_Exercise instructions_. Across the records below, count every line that contains the string "size", then report the count alone.

::: Material for this exercise

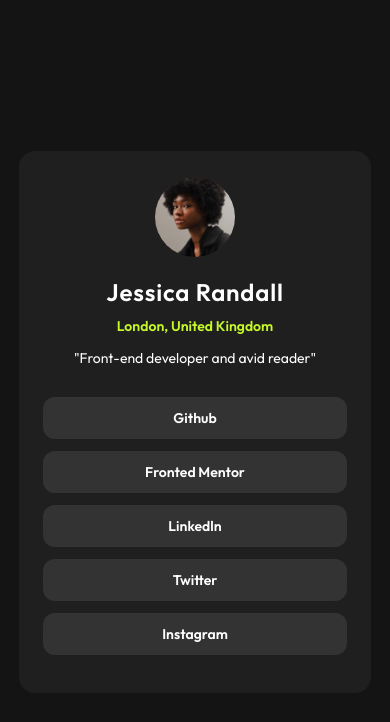
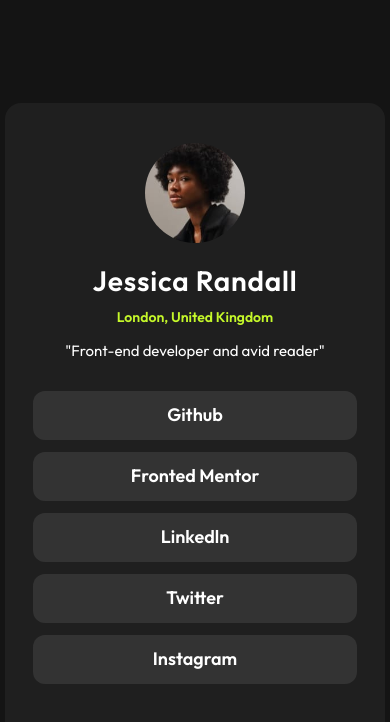
Before and after one commit to Yerson-Viveros05/social-link-ejercicio, a plain HTML site: page index.html in a window 390 px wide. Drawn offline with Linux system fonts and the light colour scheme.

Commit message:
agregue responsive a la pagina social-links

```diff
--- a/style.css
+++ b/style.css
@@ -77,3 +77,52 @@
     font-weight: 600;
     font-size: 14px;
 }
+.social-links a:hover{
+    background-color: hsl(75, 94%, 57%);
+    color: hsl(0, 0%, 0%);
+}
+@media (max-width: 413px){
+    .card{
+        display: flex;
+        flex-direction: column;
+        align-items: center;
+        padding: 30px;
+        max-width: 320px;
+        margin: 0 auto;
+        height: auto;
+        width: 90%;
+    }
+    .social-links a{
+        width: 100%;
+    }
+    .img-perfil img{
+        width: 100px;
+    }
+    .img-perfil h2, h4{
+        font-size: 28px;
+    }
+    .social-links a {
+        display: block;
+        width: 300px;
+        height: 25px;
+        font-size: 18px;
+        font-weight: 400px;
+    }
+    .card-links h3{
+        font-size: 15px;
+        font-weight: 0;
+    }
+}
+@media (min-width: 768px) {
+    .card {
+        max-width: 400px;  /* Más ancha en desktop */
+        padding: 30px;     /* Más espacio interno */
+    }
+
+    .social-links a {
+        font-size: 16px;   /* Fuente más grande */
+        padding: 15px;
+        width: 300px;
+        padding: 12px;
+    }
+}
```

::::::

_Task output_. 5